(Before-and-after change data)
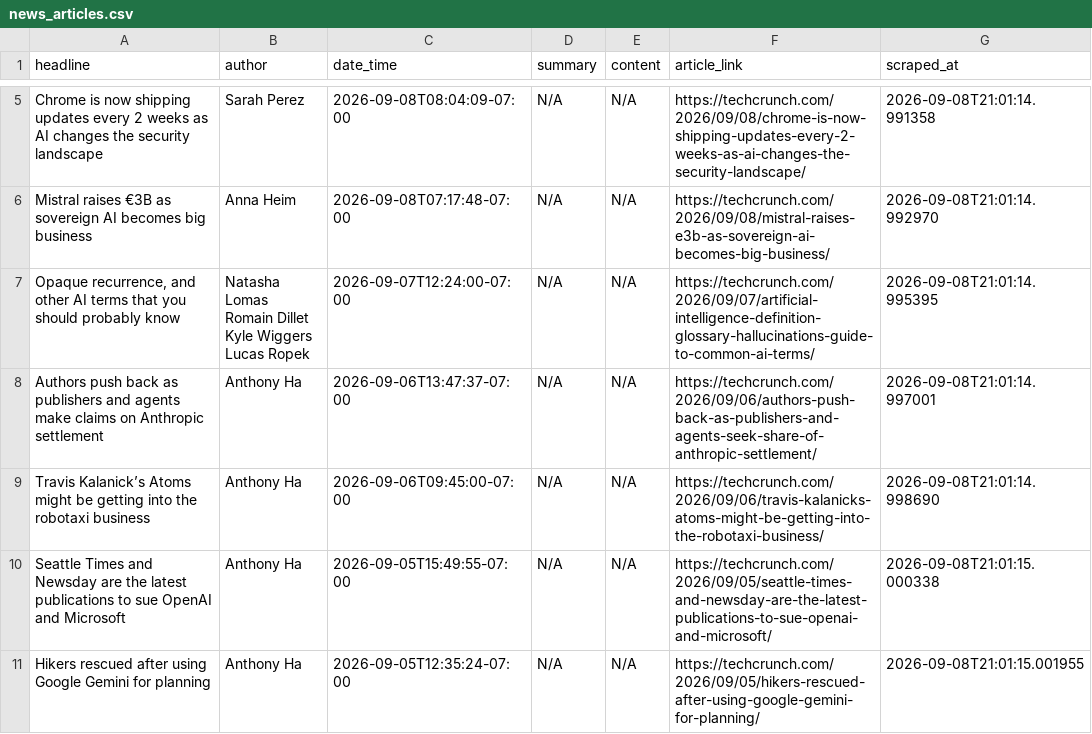
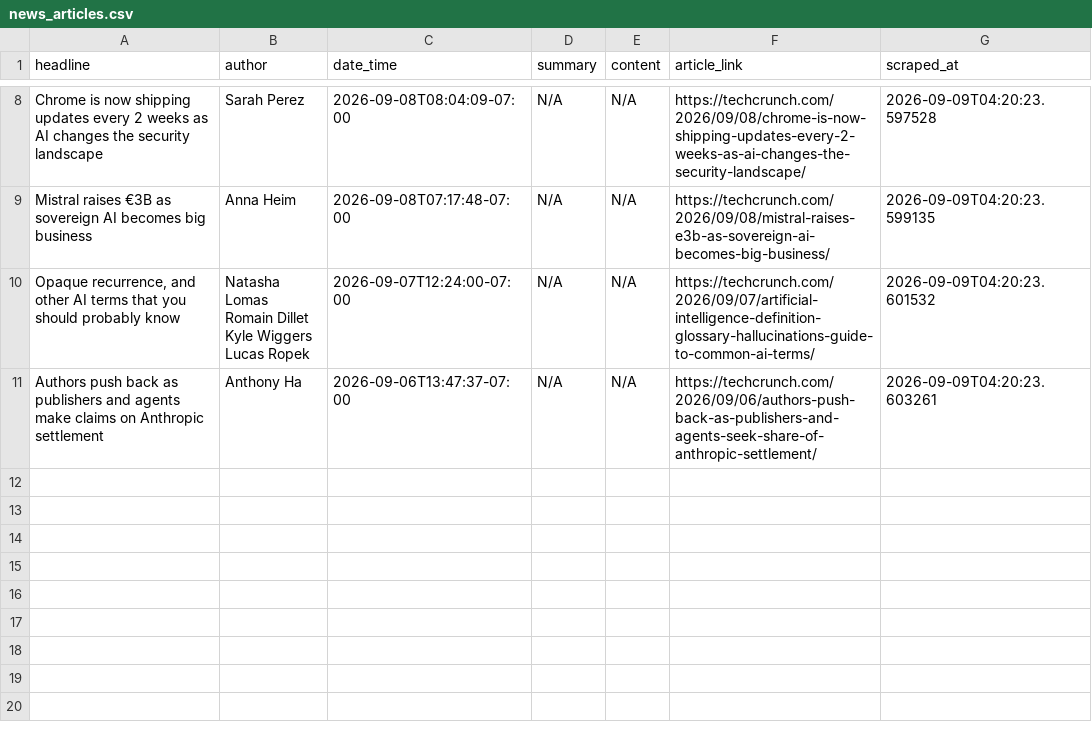
Before and after one commit to rexxgit/webscarpingportfolio, a CSV file: output/news_articles.csv, drawn as a sheet; only a part is shown, gaps mark what is left out; removed rows and columns are numbered as before the commit, all else as after; the diff covers the shown part only; the diff names each change by its address in the sheet, - before the commit and + after, or states it on an @@ line.

```diff
--- a/output/news_articles.csv
+++ b/output/news_articles.csv
-G8 (scraped_at): 2026-09-08T21:01:14.991358
+G8 (scraped_at): 2026-09-09T04:20:23.597528
-G9 (scraped_at): 2026-09-08T21:01:14.992970
+G9 (scraped_at): 2026-09-09T04:20:23.599135
-G10 (scraped_at): 2026-09-08T21:01:14.995395
+G10 (scraped_at): 2026-09-09T04:20:23.601532
-G11 (scraped_at): 2026-09-08T21:01:14.997001
+G11 (scraped_at): 2026-09-09T04:20:23.603261
-row 9: Travis Kalanick’s Atoms might be getting into the robotaxi business | Anthony Ha | 2026-09-06T09:45:00-07:00 | N/A | N/A | https://techcrunch.com/2026/09/06/travis-kalanicks-atoms-might-be-getting-into-the-robotaxi-business/ | 2026-09-08T21:01:14.998690
-row 10: Seattle Times and Newsday are the latest publications to sue OpenAI and Microsoft | Anthony Ha | 2026-09-05T15:49:55-07:00 | N/A | N/A | https://techcrunch.com/2026/09/05/seattle-times-and-newsday-are-the-latest-publications-to-sue-openai-and-microsoft/ | 2026-09-08T21:01:15.000338
-row 11: Hikers rescued after using Google Gemini for planning | Anthony Ha | 2026-09-05T12:35:24-07:00 | N/A | N/A | https://techcrunch.com/2026/09/05/hikers-rescued-after-using-google-gemini-for-planning/ | 2026-09-08T21:01:15.001955
```
Also changed, not shown: 3 added rows and 6 edited cells elsewhere in this file, 1 other file.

YOUR INSTRUCTIONS »
Retype the whole of the data verbatim. Skip every picture.

RESPONSE FOR THIS EXERCISE »
Before and after one commit to rexxgit/webscarpingportfolio, a CSV file: output/news_articles.csv, drawn as a sheet; only a part is shown, gaps mark what is left out; removed rows and columns are numbered as before the commit, all else as after; the diff covers the shown part only; the diff names each change by its address in the sheet, - before the commit and + after, or states it on an @@ line.

```diff
--- a/output/news_articles.csv
+++ b/output/news_articles.csv
-G8 (scraped_at): 2026-09-08T21:01:14.991358
+G8 (scraped_at): 2026-09-09T04:20:23.597528
-G9 (scraped_at): 2026-09-08T21:01:14.992970
+G9 (scraped_at): 2026-09-09T04:20:23.599135
-G10 (scraped_at): 2026-09-08T21:01:14.995395
+G10 (scraped_at): 2026-09-09T04:20:23.601532
-G11 (scraped_at): 2026-09-08T21:01:14.997001
+G11 (scraped_at): 2026-09-09T04:20:23.603261
-row 9: Travis Kalanick’s Atoms might be getting into the robotaxi business | Anthony Ha | 2026-09-06T09:45:00-07:00 | N/A | N/A | https://techcrunch.com/2026/09/06/travis-kalanicks-atoms-might-be-getting-into-the-robotaxi-business/ | 2026-09-08T21:01:14.998690
-row 10: Seattle Times and Newsday are the latest publications to sue OpenAI and Microsoft | Anthony Ha | 2026-09-05T15:49:55-07:00 | N/A | N/A | https://techcrunch.com/2026/09/05/seattle-times-and-newsday-are-the-latest-publications-to-sue-openai-and-microsoft/ | 2026-09-08T21:01:15.000338
-row 11: Hikers rescued after using Google Gemini for planning | Anthony Ha | 2026-09-05T12:35:24-07:00 | N/A | N/A | https://techcrunch.com/2026/09/05/hikers-rescued-after-using-google-gemini-for-planning/ | 2026-09-08T21:01:15.001955
```
Also changed, not shown: 3 added rows and 6 edited cells elsewhere in this file, 1 other file.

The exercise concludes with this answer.